• _WORK TO COMPLETE_
Could you please find each line in the records that contains the word "起始相位超前" and copy it?

________________

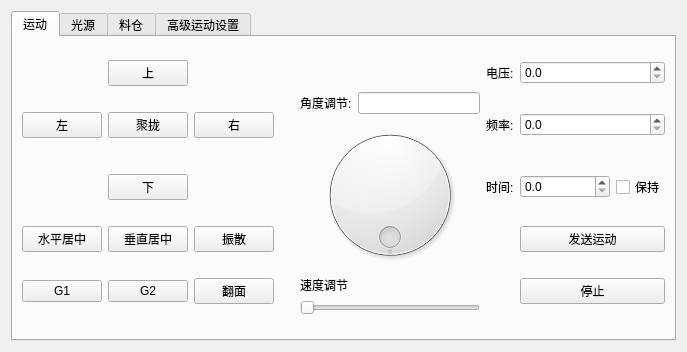
This is FlexControlSystem/FlexControlSystem/controlpanel.ui in SA-Dynamics/Outsourcing as Qt 5 draws it before an edit. The edited form follows.
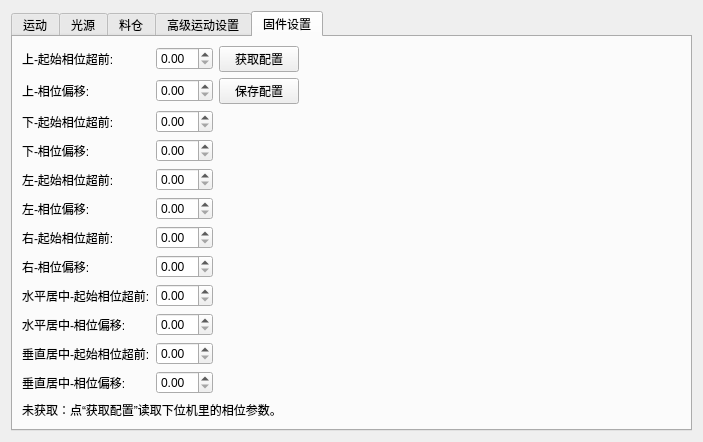
This is the edited form. The open tabs and pages were chosen to show the change.

Commit message: 加入固件参数配置和保存

```diff
--- a/FlexControlSystem/FlexControlSystem/controlpanel.ui
+++ b/FlexControlSystem/FlexControlSystem/controlpanel.ui
@@ -6,8 +6,8 @@
    <rect>
     <x>0</x>
     <y>0</y>
-    <width>636</width>
-    <height>352</height>
+    <width>703</width>
+    <height>428</height>
    </rect>
   </property>
   <property name="sizePolicy">
@@ -917,6 +917,174 @@
          </item>
         </layout>
        </widget>
+       <widget class="QWidget" name="tab_4">
+        <attribute name="title">
+         <string>固件设置</string>
+        </attribute>
+        <layout class="QGridLayout" name="gridLayout_10">
+         <item row="0" column="0">
+          <layout class="QGridLayout" name="gridLayout_9">
+           <item row="7" column="1">
+            <widget class="QDoubleSpinBox" name="dspRightPhaseOffset"/>
+           </item>
+           <item row="11" column="1">
+            <widget class="QDoubleSpinBox" name="dspVGatherPhaseOffset"/>
+           </item>
+           <item row="9" column="0">
+            <widget class="QLabel" name="label_30">
+             <property name="text">
+              <string>水平居中-相位偏移:</string>
+             </property>
+            </widget>
+           </item>
+           <item row="0" column="0">
+            <widget class="QLabel" name="label_17">
+             <property name="text">
+              <string>上-起始相位超前:</string>
+             </property>
+            </widget>
+           </item>
+           <item row="3" column="0">
+            <widget class="QLabel" name="label_20">
+             <property name="text">
+              <string>下-相位偏移:</string>
+             </property>
+            </widget>
+           </item>
+           <item row="2" column="0">
+            <widget class="QLabel" name="label_19">
+             <property name="text">
+              <string>下-起始相位超前:</string>
+             </property>
+            </widget>
+           </item>
+           <item row="0" column="2">
+            <widget class="QPushButton" name="pbGetKeyParams">
+             <property name="text">
+              <string>获取配置</string>
+             </property>
+            </widget>
+           </item>
+           <item row="7" column="0">
+            <widget class="QLabel" name="label_28">
+             <property name="text">
+              <string>右-相位偏移:</string>
+             </property>
+            </widget>
+           </item>
+           <item row="10" column="1">
+            <widget class="QDoubleSpinBox" name="dspVGatherStartPhaseLeading"/>
+           </item>
+           <item row="4" column="0">
+            <widget class="QLabel" name="label_21">
+             <property name="text">
+              <string>左-起始相位超前:</string>
+             </property>
+            </widget>
+           </item>
+           <item row="8" column="1">
+            <widget class="QDoubleSpinBox" name="dspHGatherStartPhaseLeading"/>
+           </item>
+           <item row="3" column="1">
+            <widget class="QDoubleSpinBox" name="dspDownPhaseOffset"/>
+           </item>
+           <item row="6" column="0">
+            <widget class="QLabel" name="label_27">
+             <property name="text">
+              <string>右-起始相位超前:</string>
+             </property>
+            </widget>
+           </item>
+           <item row="1" column="1">
+            <widget class="QDoubleSpinBox" name="dspUpPhaseOffset"/>
+           </item>
+           <item row="0" column="1">
+            <widget class="QDoubleSpinBox" name="dspUpStartPhaseLeading"/>
+           </item>
+           <item row="10" column="0">
+            <widget class="QLabel" name="label_31">
+             <property name="text">
+              <string>垂直居中-起始相位超前:</string>
+             </property>
+            </widget>
+           </item>
+           <item row="8" column="0">
+            <widget class="QLabel" name="label_29">
+             <property name="text">
+              <string>水平居中-起始相位超前:</string>
+             </property>
+            </widget>
+           </item>
+           <item row="1" column="2">
+            <widget class="QPushButton" name="pbSaveKeyParams">
+             <property name="text">
+              <string>保存配置</string>
+             </property>
+            </widget>
+           </item>
+           <item row="11" column="0">
+            <widget class="QLabel" name="label_32">
+             <property name="text">
+              <string>垂直居中-相位偏移:</string>
+             </property>
+            </widget>
+           </item>
+           <item row="9" column="1">
+            <widget class="QDoubleSpinBox" name="dspHGatherPhaseOffset"/>
+           </item>
+           <item row="5" column="1">
+            <widget class="QDoubleSpinBox" name="dspLeftPhaseOffset"/>
+           </item>
+           <item row="4" column="1">
+            <widget class="QDoubleSpinBox" name="dspLeftStartPhaseLeading"/>
+           </item>
+           <item row="2" column="1">
+            <widget class="QDoubleSpinBox" name="dspDownStartPhaseLeading"/>
+           </item>
+           <item row="5" column="0">
+            <widget class="QLabel" name="label_26">
+             <property name="text">
+              <string>左-相位偏移:</string>
+             </property>
+            </widget>
+           </item>
+           <item row="1" column="0">
+            <widget class="QLabel" name="label_18">
+             <property name="text">
+              <string>上-相位偏移:</string>
+             </property>
+            </widget>
+           </item>
+           <item row="6" column="1">
+            <widget class="QDoubleSpinBox" name="dspRightStartPhaseLeading"/>
+           </item>
+           <item row="0" column="3">
+            <spacer name="horizontalSpacer_4">
+             <property name="orientation">
+              <enum>Qt::Horizontal</enum>
+             </property>
+             <property name="sizeHint" stdset="0">
+              <size>
+               <width>40</width>
+               <height>20</height>
+              </size>
+             </property>
+            </spacer>
+           </item>
+           <item row="12" column="0" colspan="4">
+            <widget class="QLabel" name="lbKeyParamsStatus">
+             <property name="text">
+              <string>未获取：点“获取配置”读取下位机里的相位参数。</string>
+             </property>
+             <property name="wordWrap">
+              <bool>true</bool>
+             </property>
+            </widget>
+           </item>
+          </layout>
+         </item>
+        </layout>
+       </widget>
       </widget>
      </item>
     </layout>
```
Left out of the diff: 24 changed lines with no effect on the pictures. The commit also changes 17 other files.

________________

• _TASK RESPONSE_
+              <string>上-起始相位超前:</string>
+              <string>下-起始相位超前:</string>
+              <string>左-起始相位超前:</string>
+              <string>右-起始相位超前:</string>
+              <string>垂直居中-起始相位超前:</string>
+              <string>水平居中-起始相位超前:</string>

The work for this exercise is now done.